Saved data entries
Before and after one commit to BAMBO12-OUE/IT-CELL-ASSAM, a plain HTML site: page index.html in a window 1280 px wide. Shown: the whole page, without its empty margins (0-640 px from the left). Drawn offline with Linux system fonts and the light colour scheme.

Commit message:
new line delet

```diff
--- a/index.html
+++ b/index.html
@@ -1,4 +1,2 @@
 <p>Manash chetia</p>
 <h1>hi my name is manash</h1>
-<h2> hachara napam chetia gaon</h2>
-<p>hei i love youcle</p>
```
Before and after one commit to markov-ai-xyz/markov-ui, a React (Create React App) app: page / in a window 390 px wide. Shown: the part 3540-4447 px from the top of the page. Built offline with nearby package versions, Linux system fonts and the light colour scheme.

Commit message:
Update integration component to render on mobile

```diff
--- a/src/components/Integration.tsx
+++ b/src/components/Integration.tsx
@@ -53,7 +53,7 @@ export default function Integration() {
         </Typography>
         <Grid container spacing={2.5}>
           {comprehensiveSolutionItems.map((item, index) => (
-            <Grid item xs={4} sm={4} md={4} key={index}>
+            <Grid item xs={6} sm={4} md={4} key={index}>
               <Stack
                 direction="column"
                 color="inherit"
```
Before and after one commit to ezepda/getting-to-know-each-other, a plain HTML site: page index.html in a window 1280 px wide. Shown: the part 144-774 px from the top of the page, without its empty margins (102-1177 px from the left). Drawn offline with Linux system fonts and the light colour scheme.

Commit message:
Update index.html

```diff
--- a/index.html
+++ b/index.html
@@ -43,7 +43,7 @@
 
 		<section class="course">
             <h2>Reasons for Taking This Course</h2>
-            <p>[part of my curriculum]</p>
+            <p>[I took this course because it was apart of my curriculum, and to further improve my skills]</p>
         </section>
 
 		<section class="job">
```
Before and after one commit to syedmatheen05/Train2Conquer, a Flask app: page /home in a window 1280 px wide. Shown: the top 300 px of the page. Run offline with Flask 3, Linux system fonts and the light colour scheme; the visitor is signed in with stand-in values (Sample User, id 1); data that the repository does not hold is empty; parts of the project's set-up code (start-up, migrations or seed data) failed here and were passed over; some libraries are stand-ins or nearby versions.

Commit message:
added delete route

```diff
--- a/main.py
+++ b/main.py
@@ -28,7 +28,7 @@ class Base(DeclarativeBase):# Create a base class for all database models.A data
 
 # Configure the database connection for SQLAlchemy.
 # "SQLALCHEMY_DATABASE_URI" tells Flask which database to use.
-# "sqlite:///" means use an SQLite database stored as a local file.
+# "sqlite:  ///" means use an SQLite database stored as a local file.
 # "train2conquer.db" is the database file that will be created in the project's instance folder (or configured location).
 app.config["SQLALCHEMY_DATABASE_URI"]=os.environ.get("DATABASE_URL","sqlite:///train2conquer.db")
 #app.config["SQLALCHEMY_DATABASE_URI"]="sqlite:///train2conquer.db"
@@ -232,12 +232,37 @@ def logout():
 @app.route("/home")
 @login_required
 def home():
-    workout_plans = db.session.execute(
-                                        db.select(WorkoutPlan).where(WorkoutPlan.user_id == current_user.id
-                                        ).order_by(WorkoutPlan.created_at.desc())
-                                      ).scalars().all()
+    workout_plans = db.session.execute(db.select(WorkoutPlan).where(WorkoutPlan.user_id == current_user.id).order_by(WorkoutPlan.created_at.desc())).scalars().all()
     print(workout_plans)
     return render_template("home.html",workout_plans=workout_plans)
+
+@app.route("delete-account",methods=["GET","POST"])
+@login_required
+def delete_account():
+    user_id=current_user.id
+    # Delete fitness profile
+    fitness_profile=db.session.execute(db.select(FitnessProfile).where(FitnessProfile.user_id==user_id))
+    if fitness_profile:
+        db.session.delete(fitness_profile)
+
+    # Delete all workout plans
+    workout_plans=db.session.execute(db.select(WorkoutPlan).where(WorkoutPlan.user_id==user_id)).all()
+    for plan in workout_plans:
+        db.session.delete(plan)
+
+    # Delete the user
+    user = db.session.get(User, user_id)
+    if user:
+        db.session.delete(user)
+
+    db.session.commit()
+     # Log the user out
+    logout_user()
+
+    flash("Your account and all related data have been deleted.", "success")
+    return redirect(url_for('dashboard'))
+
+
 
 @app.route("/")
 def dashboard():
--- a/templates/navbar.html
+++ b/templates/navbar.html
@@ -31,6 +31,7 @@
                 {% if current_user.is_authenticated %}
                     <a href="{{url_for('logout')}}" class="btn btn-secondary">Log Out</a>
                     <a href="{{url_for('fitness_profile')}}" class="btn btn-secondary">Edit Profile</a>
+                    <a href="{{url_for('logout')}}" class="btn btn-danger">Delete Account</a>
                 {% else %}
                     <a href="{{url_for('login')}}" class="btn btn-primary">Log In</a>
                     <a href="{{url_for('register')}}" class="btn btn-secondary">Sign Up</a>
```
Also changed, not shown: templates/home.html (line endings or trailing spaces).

Directions for this task:
In the records above, find each line holding "session" and copy it.

Answer to the exercise:
-    workout_plans = db.session.execute(
+    workout_plans = db.session.execute(db.select(WorkoutPlan).where(WorkoutPlan.user_id == current_user.id).order_by(WorkoutPlan.created_at.desc())).scalars().all()
+    fitness_profile=db.session.execute(db.select(FitnessProfile).where(FitnessProfile.user_id==user_id))
+        db.session.delete(fitness_profile)
+    workout_plans=db.session.execute(db.select(WorkoutPlan).where(WorkoutPlan.user_id==user_id)).all()
+        db.session.delete(plan)
+    user = db.session.get(User, user_id)
+        db.session.delete(user)
+    db.session.commit()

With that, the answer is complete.